A single 8-hour nap will induce sleep during the other 16 hours. As a result, this sleep schedule sometimes accumulates feelings of lethargy and makes you ineffective.
Conversely, a segmented sleep schedule can be more flexible and allow you to have 2 periods of increased activity, creativity and alertness during the day. Nowadays, there is also a lot of evidence that naps have many important benefits for memory and learning, helping us increase alertness and improve our mood.
Some people believe that sleep disorders, such as insomnia and mid-night waking, are rooted in the body’s natural preference for fractional sleep. So a broken sleep schedule may be a more natural rhythm for some people.
But to be able to successfully maintain a segmented sleep schedule, you must choose the right time – that is, you must start sleeping as soon as there is a strong need for sleep and during a time the circadian clock is running low. This will allow you to fall asleep quickly and sustain it for the required time.
The fractional sleep schedule has also recently been introduced as a potential alternative for workers who have to work night shift continuously. Before that, night shift work caused a lot of health problems because of the difference in circadian rhythm it caused.
Workers often stay up for 8-12 hours continuously complaining of fatigue and reduced productivity. Research shows they are also at increased risk for chronic diseases such as obesity, type 2 diabetes and cardiovascular disease.
As a result, some companies have begun adopting a flexible work schedule that allows workers to sleep between their work shifts or divide them into 6-hour shifts, 6-hour breaks, 4-hour 8-hour shifts and 8-hour shifts 8 hour breaks to reduce their continuous stay awake.
The work shifts will be shorter, alternating with rest time, but in return workers will have to work more shifts. Despite this, their performance and health benefits were well documented. Some recent studies have found that fractional sleep offers benefits equivalent to a continuous, uninterrupted sleep, as long as you can get 7-8 hours of sleep on a 24-hour cycle.
So while we know many of us expect a constant night’s sleep, this may not be consistent with everyone’s body clock or work schedule.

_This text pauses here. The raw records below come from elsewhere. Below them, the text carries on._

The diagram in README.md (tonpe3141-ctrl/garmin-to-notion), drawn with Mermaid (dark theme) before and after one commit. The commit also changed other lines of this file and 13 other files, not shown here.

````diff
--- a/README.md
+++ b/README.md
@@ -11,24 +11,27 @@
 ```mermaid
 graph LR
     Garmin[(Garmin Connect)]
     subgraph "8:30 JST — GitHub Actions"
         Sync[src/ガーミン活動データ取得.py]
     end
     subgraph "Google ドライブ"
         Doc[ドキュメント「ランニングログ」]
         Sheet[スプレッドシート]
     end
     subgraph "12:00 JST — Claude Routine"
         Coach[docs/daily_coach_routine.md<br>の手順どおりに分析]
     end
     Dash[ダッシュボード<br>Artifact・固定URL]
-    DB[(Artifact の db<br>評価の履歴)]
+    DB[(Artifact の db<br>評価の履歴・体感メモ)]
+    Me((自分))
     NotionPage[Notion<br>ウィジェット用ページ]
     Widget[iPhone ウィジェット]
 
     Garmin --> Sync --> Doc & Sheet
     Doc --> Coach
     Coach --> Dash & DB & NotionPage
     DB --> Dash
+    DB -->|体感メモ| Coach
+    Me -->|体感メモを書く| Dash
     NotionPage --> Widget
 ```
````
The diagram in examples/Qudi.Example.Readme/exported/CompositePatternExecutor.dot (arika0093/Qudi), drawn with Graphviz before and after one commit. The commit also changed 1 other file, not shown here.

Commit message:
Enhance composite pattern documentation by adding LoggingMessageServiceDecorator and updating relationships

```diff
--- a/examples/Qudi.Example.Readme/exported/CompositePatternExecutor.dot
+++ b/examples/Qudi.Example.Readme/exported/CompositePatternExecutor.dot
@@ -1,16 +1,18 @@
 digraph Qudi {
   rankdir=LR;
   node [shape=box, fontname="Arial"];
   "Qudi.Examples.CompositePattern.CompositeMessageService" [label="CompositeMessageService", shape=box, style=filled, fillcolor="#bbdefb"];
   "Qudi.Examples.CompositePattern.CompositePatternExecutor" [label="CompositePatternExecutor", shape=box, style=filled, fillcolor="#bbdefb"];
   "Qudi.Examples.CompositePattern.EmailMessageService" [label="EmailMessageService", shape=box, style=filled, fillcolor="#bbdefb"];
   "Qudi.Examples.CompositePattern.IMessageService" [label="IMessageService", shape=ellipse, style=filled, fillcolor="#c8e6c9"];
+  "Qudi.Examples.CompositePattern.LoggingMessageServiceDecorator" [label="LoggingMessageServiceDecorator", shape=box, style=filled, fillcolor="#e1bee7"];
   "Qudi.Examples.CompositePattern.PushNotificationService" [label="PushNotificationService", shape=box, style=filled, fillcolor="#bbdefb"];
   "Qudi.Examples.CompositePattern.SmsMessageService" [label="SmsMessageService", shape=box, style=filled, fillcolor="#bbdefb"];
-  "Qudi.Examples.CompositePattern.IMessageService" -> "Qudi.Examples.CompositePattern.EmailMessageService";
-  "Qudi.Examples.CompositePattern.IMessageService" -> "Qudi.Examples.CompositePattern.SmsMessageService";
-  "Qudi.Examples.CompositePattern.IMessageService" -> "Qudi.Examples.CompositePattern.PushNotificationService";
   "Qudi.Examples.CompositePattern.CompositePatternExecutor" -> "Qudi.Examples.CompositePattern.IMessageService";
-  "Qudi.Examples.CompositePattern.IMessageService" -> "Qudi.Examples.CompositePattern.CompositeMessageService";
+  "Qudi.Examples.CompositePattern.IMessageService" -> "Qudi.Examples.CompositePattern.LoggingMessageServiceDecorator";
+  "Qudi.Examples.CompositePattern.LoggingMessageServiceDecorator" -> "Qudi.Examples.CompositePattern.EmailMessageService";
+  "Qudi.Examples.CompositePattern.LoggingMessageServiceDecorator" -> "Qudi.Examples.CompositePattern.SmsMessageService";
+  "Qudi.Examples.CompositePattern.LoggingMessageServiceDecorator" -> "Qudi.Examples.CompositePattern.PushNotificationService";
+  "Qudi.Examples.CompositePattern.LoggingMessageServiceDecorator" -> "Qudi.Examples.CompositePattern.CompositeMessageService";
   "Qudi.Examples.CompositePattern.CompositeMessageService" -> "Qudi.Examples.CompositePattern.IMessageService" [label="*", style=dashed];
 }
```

In fact, waking up in the middle of the night and doing something around this time may better fit the fractional overlay pattern of our ancestors who lived in the pre-industrial era. For some people, this sleep pattern can still work for them in today’s modern society.